TASK: Find every line below with the string "form" and pick it out.

DATA FOR THIS EXERCISE:
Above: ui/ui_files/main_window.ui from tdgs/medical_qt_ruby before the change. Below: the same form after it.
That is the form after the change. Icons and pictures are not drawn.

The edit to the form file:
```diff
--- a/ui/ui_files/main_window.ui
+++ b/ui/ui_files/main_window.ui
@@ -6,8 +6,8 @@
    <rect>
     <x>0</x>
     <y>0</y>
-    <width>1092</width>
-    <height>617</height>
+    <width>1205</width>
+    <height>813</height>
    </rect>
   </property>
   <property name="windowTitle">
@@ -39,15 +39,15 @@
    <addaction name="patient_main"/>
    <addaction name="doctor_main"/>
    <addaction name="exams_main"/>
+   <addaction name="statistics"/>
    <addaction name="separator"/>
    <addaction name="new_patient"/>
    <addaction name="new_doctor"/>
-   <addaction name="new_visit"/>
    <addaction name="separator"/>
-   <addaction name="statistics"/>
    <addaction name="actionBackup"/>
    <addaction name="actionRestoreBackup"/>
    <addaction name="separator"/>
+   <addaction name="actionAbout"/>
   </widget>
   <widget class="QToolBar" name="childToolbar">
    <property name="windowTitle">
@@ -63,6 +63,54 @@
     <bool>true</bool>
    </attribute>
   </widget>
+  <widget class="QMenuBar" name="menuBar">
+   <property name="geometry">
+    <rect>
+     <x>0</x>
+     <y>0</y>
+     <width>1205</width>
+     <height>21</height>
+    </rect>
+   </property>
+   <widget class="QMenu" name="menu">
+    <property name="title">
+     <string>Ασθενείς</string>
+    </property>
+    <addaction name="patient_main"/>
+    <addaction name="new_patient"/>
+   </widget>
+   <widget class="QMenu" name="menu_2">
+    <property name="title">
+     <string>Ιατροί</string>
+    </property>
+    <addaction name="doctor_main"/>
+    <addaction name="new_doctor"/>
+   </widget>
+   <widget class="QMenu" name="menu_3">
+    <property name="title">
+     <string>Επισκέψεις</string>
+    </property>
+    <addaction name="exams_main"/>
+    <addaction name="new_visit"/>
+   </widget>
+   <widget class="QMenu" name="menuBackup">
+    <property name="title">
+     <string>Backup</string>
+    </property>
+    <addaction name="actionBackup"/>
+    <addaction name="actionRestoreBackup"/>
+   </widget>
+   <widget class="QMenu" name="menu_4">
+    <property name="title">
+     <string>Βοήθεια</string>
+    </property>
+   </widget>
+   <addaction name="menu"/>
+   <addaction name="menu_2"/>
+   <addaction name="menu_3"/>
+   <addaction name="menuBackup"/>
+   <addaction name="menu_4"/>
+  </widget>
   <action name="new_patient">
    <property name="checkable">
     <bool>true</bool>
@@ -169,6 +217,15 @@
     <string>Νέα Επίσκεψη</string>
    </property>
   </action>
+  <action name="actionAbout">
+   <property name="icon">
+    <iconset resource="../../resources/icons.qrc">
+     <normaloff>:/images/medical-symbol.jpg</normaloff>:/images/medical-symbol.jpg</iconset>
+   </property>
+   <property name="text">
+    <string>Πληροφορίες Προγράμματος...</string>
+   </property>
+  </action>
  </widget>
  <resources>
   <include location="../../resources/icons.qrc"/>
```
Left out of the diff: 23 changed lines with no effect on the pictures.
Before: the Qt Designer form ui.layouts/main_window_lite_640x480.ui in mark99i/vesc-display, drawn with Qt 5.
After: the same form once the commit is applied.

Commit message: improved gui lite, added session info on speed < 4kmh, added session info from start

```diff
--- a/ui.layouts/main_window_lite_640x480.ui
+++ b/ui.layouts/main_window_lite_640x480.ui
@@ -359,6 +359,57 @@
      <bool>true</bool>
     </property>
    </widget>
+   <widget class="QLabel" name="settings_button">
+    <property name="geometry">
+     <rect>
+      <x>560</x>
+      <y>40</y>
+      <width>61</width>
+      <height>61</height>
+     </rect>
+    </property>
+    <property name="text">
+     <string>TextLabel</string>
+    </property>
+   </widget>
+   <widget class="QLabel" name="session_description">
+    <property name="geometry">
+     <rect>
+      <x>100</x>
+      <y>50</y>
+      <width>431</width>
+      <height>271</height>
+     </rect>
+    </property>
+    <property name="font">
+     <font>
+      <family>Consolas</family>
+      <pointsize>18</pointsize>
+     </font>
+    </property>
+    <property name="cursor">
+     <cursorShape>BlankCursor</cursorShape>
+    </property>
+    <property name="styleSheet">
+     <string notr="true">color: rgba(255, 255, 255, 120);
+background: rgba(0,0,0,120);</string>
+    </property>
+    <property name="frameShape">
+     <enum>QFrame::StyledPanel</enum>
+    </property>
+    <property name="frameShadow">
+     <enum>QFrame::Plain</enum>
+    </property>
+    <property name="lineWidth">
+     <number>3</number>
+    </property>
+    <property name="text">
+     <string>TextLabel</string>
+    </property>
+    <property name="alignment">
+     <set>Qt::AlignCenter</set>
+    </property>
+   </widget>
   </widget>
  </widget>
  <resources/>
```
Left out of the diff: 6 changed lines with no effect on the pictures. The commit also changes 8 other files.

WRITTEN ANSWER:
Above: ui/ui_files/main_window.ui from tdgs/medical_qt_ruby before the change. Below: the same form after it.
That is the form after the change. Icons and pictures are not drawn.
The edit to the form file:
Before: the Qt Designer form ui.layouts/main_window_lite_640x480.ui in mark99i/vesc-display, drawn with Qt 5.
After: the same form once the commit is applied.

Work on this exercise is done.